**Given records:**

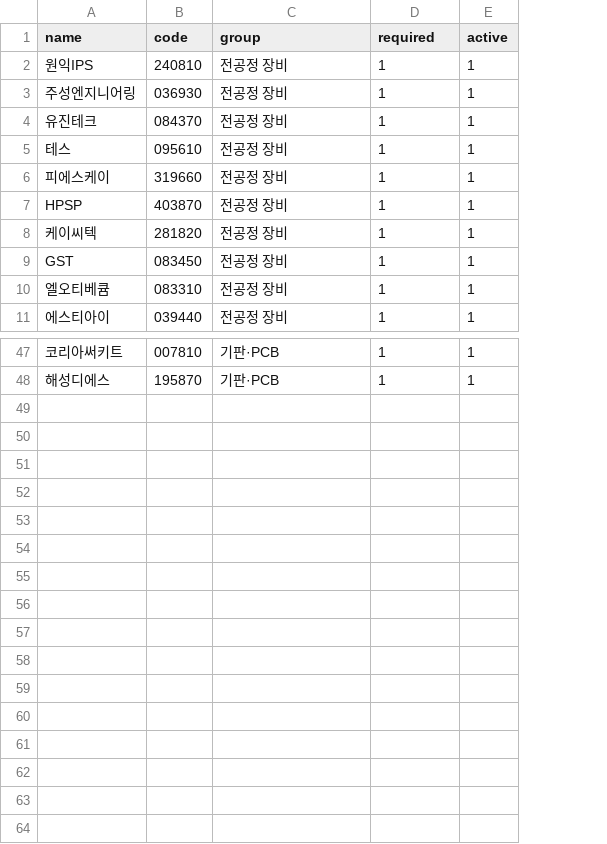
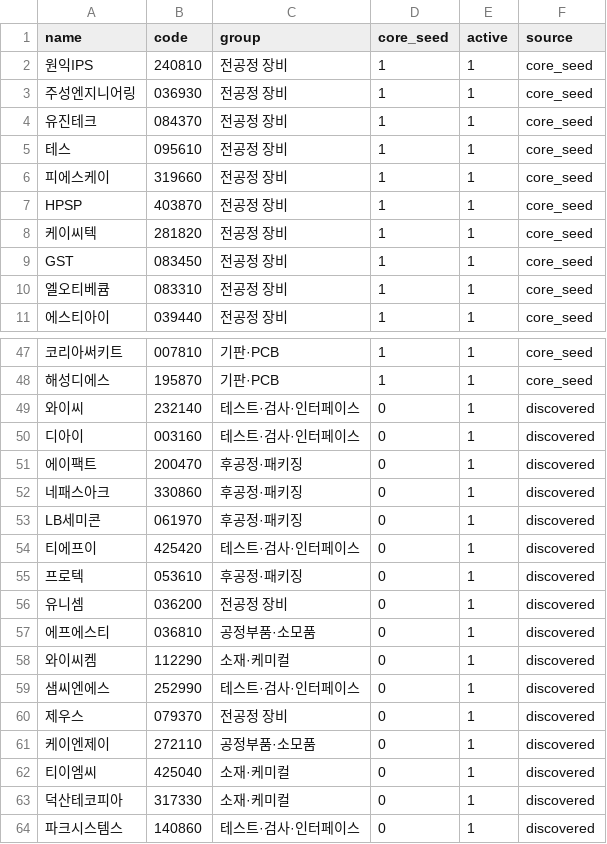
Before and after one commit to jaehyogi-bot/trytolearn1, a CSV file: universe.csv, drawn as a sheet; only a part is shown, gaps mark what is left out; the diff names each change by its address in the sheet, - before the commit and + after, or states it on an @@ line.

Commit message:
Expand semiconductor universe beyond fixed 47

```diff
--- a/universe.csv
+++ b/universe.csv
+column F (source), rows 2-11: all core_seed; rows 47-48: core_seed | core_seed
-D1: required
+D1: core_seed
+row 49: 와이씨 | 232140 | 테스트·검사·인터페이스 | 0 | 1 | discovered
+row 50: 디아이 | 003160 | 테스트·검사·인터페이스 | 0 | 1 | discovered
+row 51: 에이팩트 | 200470 | 후공정·패키징 | 0 | 1 | discovered
+row 52: 네패스아크 | 330860 | 후공정·패키징 | 0 | 1 | discovered
+row 53: LB세미콘 | 061970 | 후공정·패키징 | 0 | 1 | discovered
+row 54: 티에프이 | 425420 | 테스트·검사·인터페이스 | 0 | 1 | discovered
+row 55: 프로텍 | 053610 | 후공정·패키징 | 0 | 1 | discovered
+row 56: 유니셈 | 036200 | 전공정 장비 | 0 | 1 | discovered
+row 57: 에프에스티 | 036810 | 공정부품·소모품 | 0 | 1 | discovered
+row 58: 와이씨켐 | 112290 | 소재·케미컬 | 0 | 1 | discovered
+row 59: 샘씨엔에스 | 252990 | 테스트·검사·인터페이스 | 0 | 1 | discovered
+row 60: 제우스 | 079370 | 전공정 장비 | 0 | 1 | discovered
+row 61: 케이엔제이 | 272110 | 공정부품·소모품 | 0 | 1 | discovered
+row 62: 티이엠씨 | 425040 | 소재·케미컬 | 0 | 1 | discovered
+row 63: 덕산테코피아 | 317330 | 소재·케미컬 | 0 | 1 | discovered
+row 64: 파크시스템스 | 140860 | 테스트·검사·인터페이스 | 0 | 1 | discovered
```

**The problem:** Pick out each line in the material containing "universe".

**Task result:**
Before and after one commit to jaehyogi-bot/trytolearn1, a CSV file: universe.csv, drawn as a sheet; only a part is shown, gaps mark what is left out; the diff names each change by its address in the sheet, - before the commit and + after, or states it on an @@ line.
Expand semiconductor universe beyond fixed 47
--- a/universe.csv
+++ b/universe.csv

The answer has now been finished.